For years, parents who've lost children in such heart-related incidents have lobbied Congress to pass a law requiring schools to have AEDs. That measure called the Josh Miller HEARTS Act is backed by the American Heart Association. It passed the House of Representatives in 2009, but never passed the Senate, because of fiscal questions.
AEDs cost between $1,500 to $2,000, leading some to question how practical or useful it would be to have the units for a condition that rarely affects students.
"Units cost $1,000 if bought in bulk," said Dr. Terry Gordon, a retired cardiologist, who advocates for the bill. "The cost of transporting a child from the football field to ER is more than $1,000 -- in which time, they could get brain damage.

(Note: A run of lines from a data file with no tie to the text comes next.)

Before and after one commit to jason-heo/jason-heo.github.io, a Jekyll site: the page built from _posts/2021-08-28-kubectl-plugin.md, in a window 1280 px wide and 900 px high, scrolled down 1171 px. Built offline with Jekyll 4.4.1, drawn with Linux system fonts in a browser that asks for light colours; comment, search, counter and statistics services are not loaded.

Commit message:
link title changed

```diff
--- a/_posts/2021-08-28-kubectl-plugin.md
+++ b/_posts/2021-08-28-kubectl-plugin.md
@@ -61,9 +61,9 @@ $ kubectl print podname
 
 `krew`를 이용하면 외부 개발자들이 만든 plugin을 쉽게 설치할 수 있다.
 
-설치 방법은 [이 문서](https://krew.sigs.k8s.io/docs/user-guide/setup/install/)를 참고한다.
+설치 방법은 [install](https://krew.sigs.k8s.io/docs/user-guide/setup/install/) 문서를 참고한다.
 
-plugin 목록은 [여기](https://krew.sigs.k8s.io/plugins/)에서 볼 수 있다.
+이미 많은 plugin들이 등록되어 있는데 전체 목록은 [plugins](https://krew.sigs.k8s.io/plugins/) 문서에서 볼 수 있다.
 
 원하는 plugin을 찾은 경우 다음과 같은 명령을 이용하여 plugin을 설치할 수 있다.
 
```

The cost to everyone is in the millions. This is cost-effective."
Based on a count of media stories, Gordon estimates that about 237 children have died of sudden cardiac arrest in schools across America since 2008.

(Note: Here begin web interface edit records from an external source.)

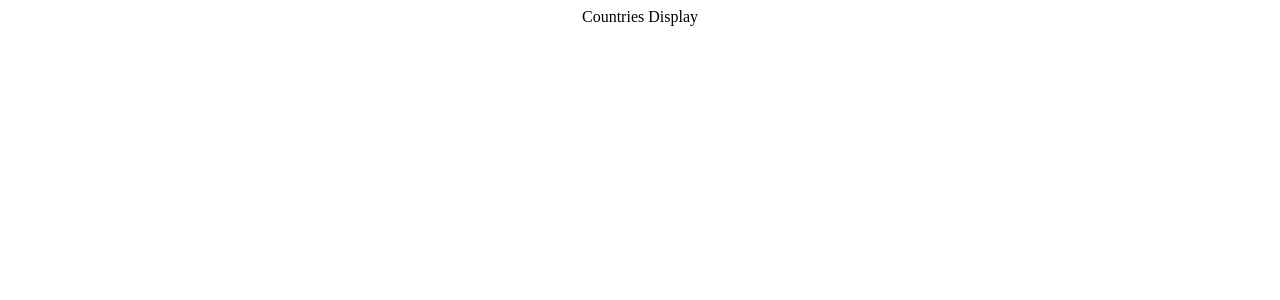
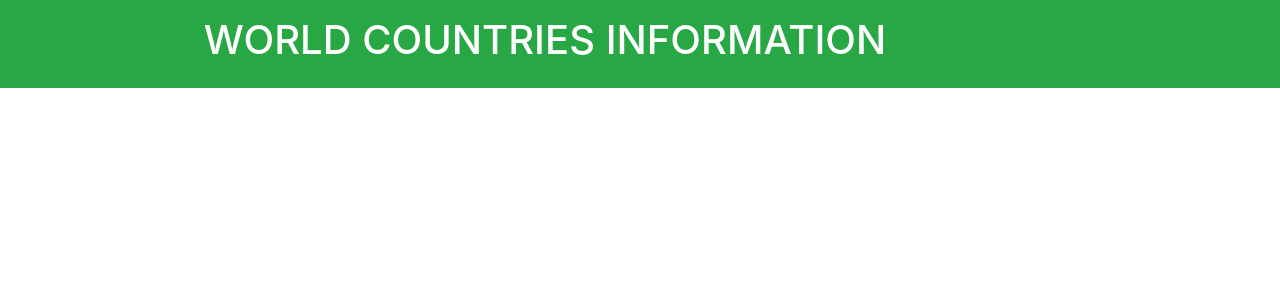
Before and after one commit to saranyavinjarapu/countries_display, a React (Create React App) app: page / in a window 1280 px wide. Shown: the top 300 px of the page. Built offline with nearby package versions, Linux system fonts and the light colour scheme.

Commit message:
created Header component and added the component to app container

```diff
--- a/src/App.js
+++ b/src/App.js
@@ -1,7 +1,16 @@
 import "./App.css";
 
+import React from "react";
+import { ToastContainer } from "react-toastify";
+import Header from "./components/Header/Header";
+
 function App() {
-  return <div className="App">Countries Display</div>;
+  return (
+    <div className="main-container">
+      <ToastContainer />
+      <Header />
+    </div>
+  );
 }
 
 export default App;
--- /dev/null
+++ b/src/components/Header/Header.css
@@ -0,0 +1,5 @@
+.header .jumbotron {
+  margin-bottom: 0;
+  padding: 1rem;
+  border-radius: 0;
+}
--- /dev/null
+++ b/src/components/Header/Header.js
@@ -0,0 +1,24 @@
+import React from "react";
+import "./Header.css";
+
+function Header() {
+  return (
+    <header>
+      <div className="fluid-container header">
+        <section className="jumbotron bg-success text-white text-center">
+          <div className="mastHead container">
+            <div className=" row">
+              <div className="col-sm-10 d-none d-sm-block">
+                <h1 className="jumbotron-heading">
+                  WORLD COUNTRIES INFORMATION
+                </h1>
+              </div>
+            </div>
+          </div>
+        </section>
+      </div>
+    </header>
+  );
+}
+
+export default Header;
--- a/src/index.js
+++ b/src/index.js
@@ -1,10 +1,14 @@
 import React from "react";
 import ReactDOM from "react-dom";
+import { BrowserRouter } from "react-router-dom";
 import App from "./App";
+import "../node_modules/bootstrap/dist/css/bootstrap.min.css";
 
 ReactDOM.render(
   <React.StrictMode>
-    <App />
+    <BrowserRouter>
+      <App />
+    </BrowserRouter>
   </React.StrictMode>,
   document.getElementById("root")
 );
```
Also changed, not shown: package.json (+14 -0 lines), 1 other file (tests, documents, lock files or other folders).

The defibrillators are not only for children, but for staff, teachers and people who use the schools as a community facility in off-hours.

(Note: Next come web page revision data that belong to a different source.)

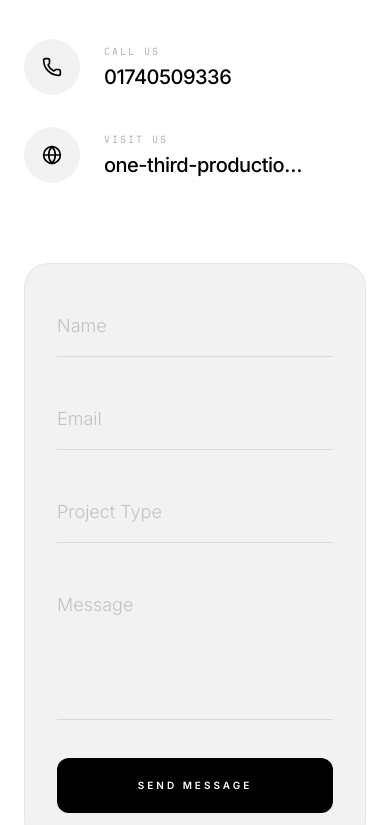
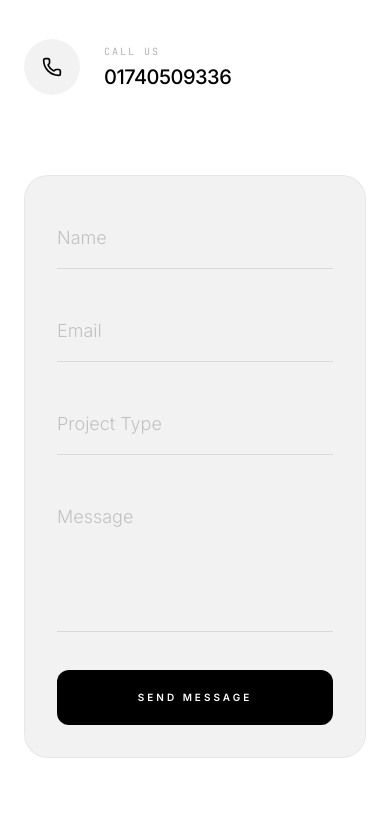
Before and after one commit to kbdnoman599-coder/1-3, a React (Vite) app: page / in a window 390 px wide. Shown: the part 11141-11966 px from the top of the page. Built offline with nearby package versions, Linux system fonts and the light colour scheme.

Commit message:
feat: Shorten hero video transition
Reduces the transition duration for the hero video and its placeholder from 1000ms to 500ms. This provides a snappier visual experience for users loading the homepage.

```diff
--- a/src/App.tsx
+++ b/src/App.tsx
@@ -411,14 +411,14 @@ const Hero = () => {
 
         {/* Static Placeholder Image - Shows immediately */}
         <div
-          className="absolute inset-0 bg-cover bg-center bg-no-repeat transition-opacity duration-1000"
+          className="absolute inset-0 bg-cover bg-center bg-no-repeat transition-opacity duration-500"
           style={{
             backgroundImage: 'url(https://pbasweeklyplanner.my.canva.site/one-third-production/_assets/media/f189feea4c4188fc351eac1ffdfac26f.jpg)',
             opacity: isVideoLoaded ? 0 : 1
           }}
         />
 
-        <div className={`absolute inset-0 w-full h-full scale-110 transition-opacity duration-1000 ${isVideoLoaded ? 'opacity-100' : 'opacity-0'}`}>
+        <div className={`absolute inset-0 w-full h-full scale-110 transition-opacity duration-500 ${isVideoLoaded ? 'opacity-100' : 'opacity-0'}`}>
           <iframe
             src="https://player.vimeo.com/video/1182455135?background=1&autoplay=1&loop=1&byline=0&title=0&muted=1"
             className="absolute top-1/2 left-1/2 w-[177.77777778vh] min-w-full h-[56.25vw] min-h-full -translate-x-1/2 -translate-y-1/2 pointer-events-none"
@@ -982,15 +982,6 @@ const Contact = () => {
                 <p className="text-xl md:text-2xl font-medium tracking-tight">01740509336</p>
               </div>
             </div>
-            <div className="flex items-center gap-6 md:gap-8 group cursor-pointer">
-              <div className="w-14 h-14 md:w-16 md:h-16 rounded-full bg-black/5 flex items-center justify-center group-hover:bg-black group-hover:text-white transition-all duration-500">
-                <Globe className="w-5 h-5 md:w-6 md:h-6" />
-              </div>
-              <div>
-                <p className="text-[10px] font-mono text-black/30 uppercase tracking-[0.2em] mb-1 md:mb-2">Visit Us</p>
-                <p className="text-xl md:text-2xl font-medium tracking-tight truncate max-w-[200px] sm:max-w-xs md:max-w-md">one-third-production.site</p>
-              </div>
-            </div>
           </div>
         </div>
 
```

Dr. Paul Chan, who recently wrote an article on AEDs in the Journal of the American Medical Association, said the issue is complex.
Studies show that AEDs are effective, but they tend to be in highly-trafficked area like airports.
"In regards to schools, we hear anecdotal stories of kids collapsing on football field and having cardiac arrests," said Chan. "The challenge is that, it's not clear to me that a portable AED in every school is a cost-effective way of addressing the problem.
"The actual likelihood of cardiac arrest events in a middle school or high school is going to be lower than an airport where you have thousands traveling. In a school, it's the same students. Most of them will never have an event. Their chance of having cardiac events is very low."
Chan said he is not aware of any cost-benefit analysis and he said an AED may not help every heart case, as some people may not respond if they have congenital heart conditions.
But Chan said that lives could be saved if AEDs are more readily available.
"It's certainly plausible, if a defibrillator was around," he said. "It's an emotionally charged issue. The costs, even if it's high, it might be a worthwhile investment -- even if it doesn't happen often at school."
The AEDs should be in every school, said Leah Olverd, who survived a heart attack at the age of 14.
"If someone didn't spend $1,200, I wouldn't be standing here," she said. "I can't imagine putting a price on a child. How could you say these kids aren't worth $1,200?"
In 2006, Olverd, then a high school sophomore, collapsed during volleyball practice. Her coaches shocked her four times using an AED that was available at her school.
"In the beginning, schools would say they didn't want it because of liability," said Olverd, who is now a sophomore at Fordham University. "They were nervous about it. Now, it's a liability to not have it. We should have them all over the place. Not to have an AED is like not having a fire extinguisher."